One of the consistent challenges that we face with when working with youth and their families is the lack of hope that many have when they come to our residential treatment center (RTC) program at KidsPeace.  Often they have already participated in a myriad of behavioral health/mental health services, and unfortunately many of them have not had positive experiences that allow for the creation and fostering of hope. 

I was assigned such a case several months ago, involving a youth whose family is covered by TRICARE. This young woman had been transferred from another RTC program; her parents reported that they were not satisfied with the level and type of care she had been receiving and wanted something different.

The youth had been referred for a higher level of care due to significant issues with physical aggression towards family members and peers. There were also concerns related to her ability to interact appropriately with same-age peers, as well as her lack of understanding of boundaries with others – particularly strangers. She and her parents stated she had been involved in multiple services since a very young age, and they were apprehensive about engaging with another provider, given their experiences. I acknowledged their concerns and assured them that we would do our best to provide them with what they needed to be successful, facilitate healing, and instill hope. 

Many of our initial sessions were focused on developing an understanding of the impact their involvement with service providers had on the youth and her family. Sessions then shifted to identifying the strengths and barriers the family felt they possessed, and how both could be utilized in order to facilitate genuine positive change. This positive change, if recognized and embraced, would be a way for the youth and her parents to be successful and experience the hope they all had been lacking. 

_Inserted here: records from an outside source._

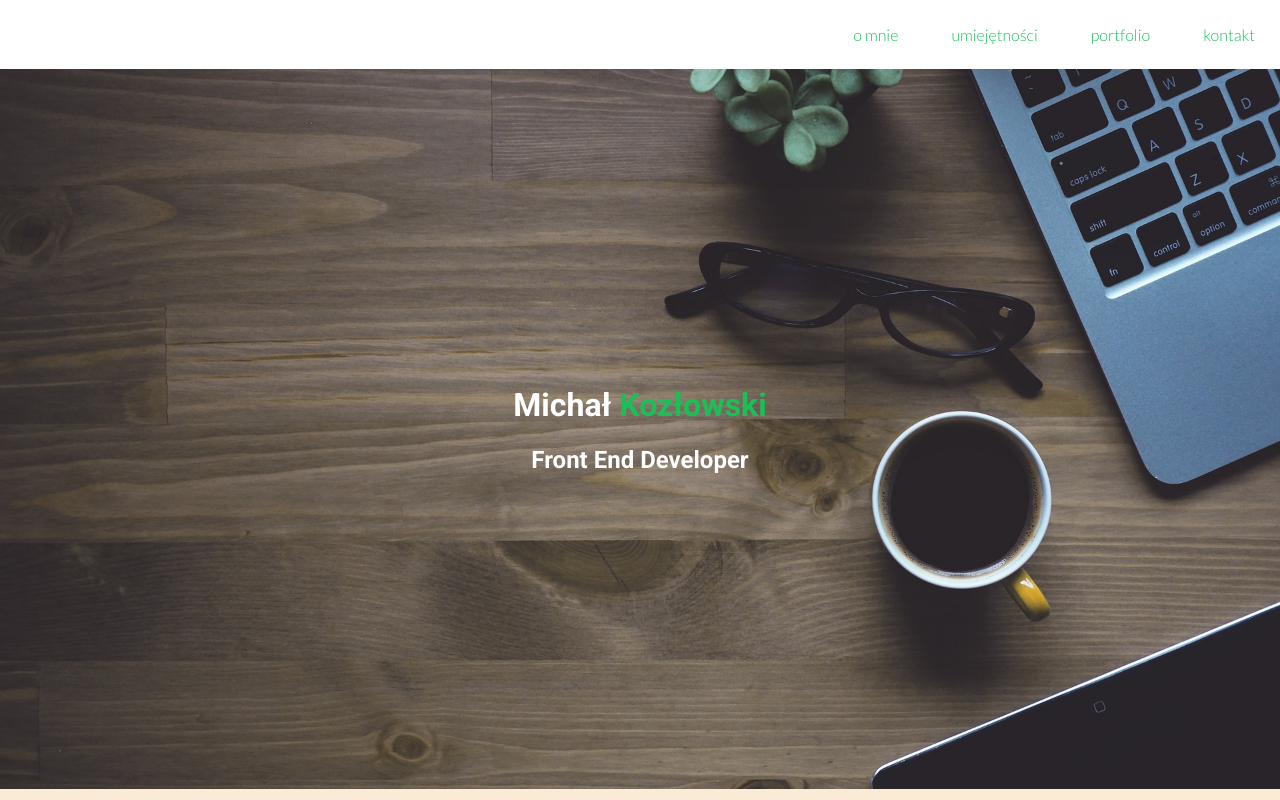
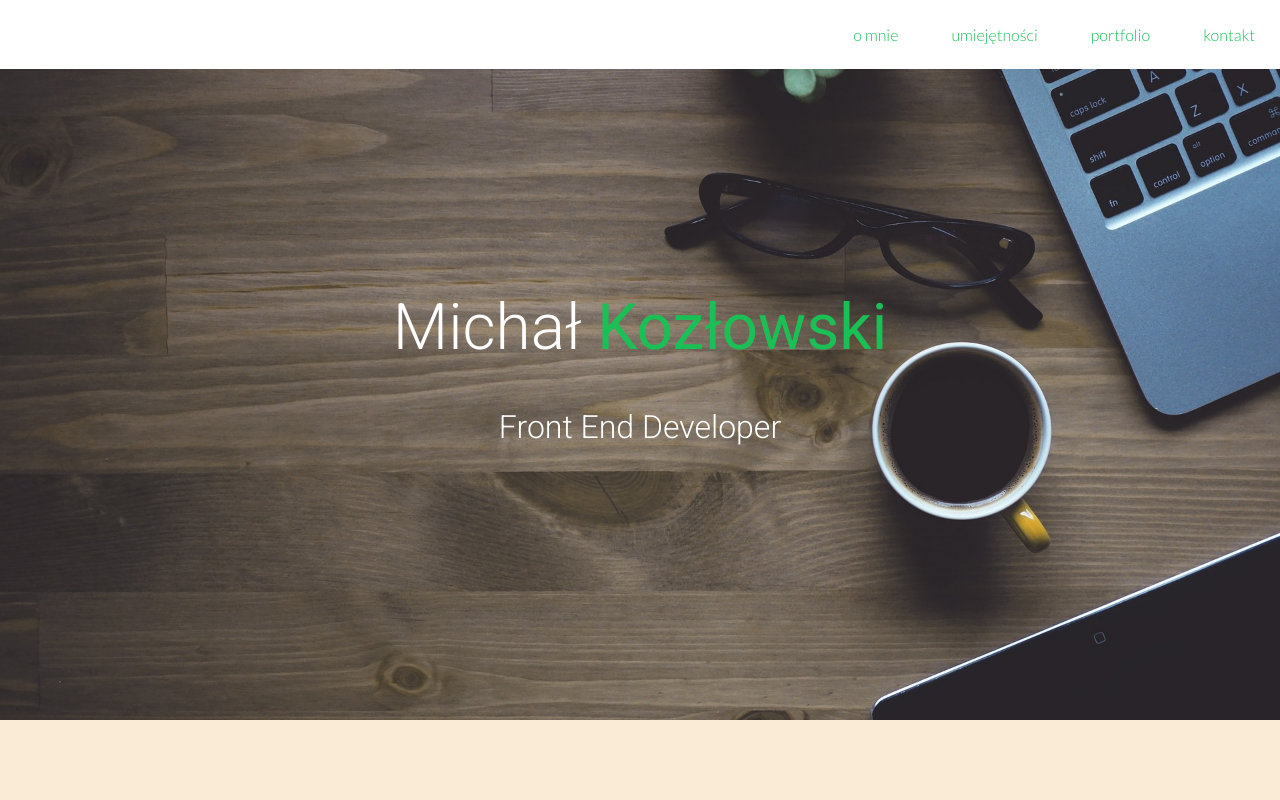
Before and after one commit to kozlowskimichal/Strona_portfolio, a plain HTML site: page index.html in a window 1280 px wide. Drawn offline with Linux system fonts and the light colour scheme.

Commit message:
dodanie headera caption h1 i h2

```diff
--- a/css/style.css
+++ b/css/style.css
@@ -18,6 +18,7 @@ a{
 
 span.green{
     color: #1ac056;
+    font-weight: 400;
 }
 
 
@@ -26,6 +27,9 @@ span.green{
 
 #main-nav {
     background-color: #fff;
+    position: fixed;
+    z-index: 10;
+    width: 100%;
 }
 
 
@@ -81,6 +85,19 @@ span.green{
 }
 
 
+#main-header .header-caption h1{
+    font-size: 4em;
+    font-weight: 300;
+
+}
+
+#main-header .header-caption h2{
+    font-size: 2em;
+    font-weight: 300;
+
+}
+
+
 
 
 /*Main header styles - STOP*/
```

Initially there was much resistance, as the youth focused much on how things had not worked in the past, and that our sessions would not make a difference. In family therapy sessions her parents were guarded and spoke frequently to what did not work for their daughter. They were concerned about if things would change for the better and if their daughter would have to remain in placements for the rest of her life. 

The approach I had to take within these sessions was one of optimism. I made it a point to highlight the “little victories” that the youth and her family were able to accomplish throughout their lives, as well as during her stay at the RTC. I engaged in evidence-based strategies designed to help identify how her negative/positive thoughts and feelings affect her behaviors and interactions. I also reiterated the importance of using the past as a guide, not an indicator of how the future will turn out. 

With time, the youth and her family began presenting as more amenable to the idea of things being better. All began to speak more positively about their situation and identified a renewed sense of hope for the youth and for their family. The weekly meetings became an environment where all could communicate more freely and plan for the eventual return of the youth to the home. Scheduled home passes went on without any significant issues. The family continued to remain focused on the prospect of improvement and positive change. 

There were still challenges, of course; long-standing struggles, particularly those related to behavioral/mental health, are not resolved overnight. However, once she and her family were able to recognize the possibility of change, success, and hope, things did progress in a more positive direction. Ultimately, the youth was discharged back home to her family, with less restrictive aftercare services in place. 

Zachary Venable is a senior clinician at KidsPeace.

TRICARE is the health care program for uniformed service members, retirees, and their families. KidsPeace’s adolescent hospital and residential treatment programs at the Orchard Hills Campus in Pennsylvania are TRICARE certified.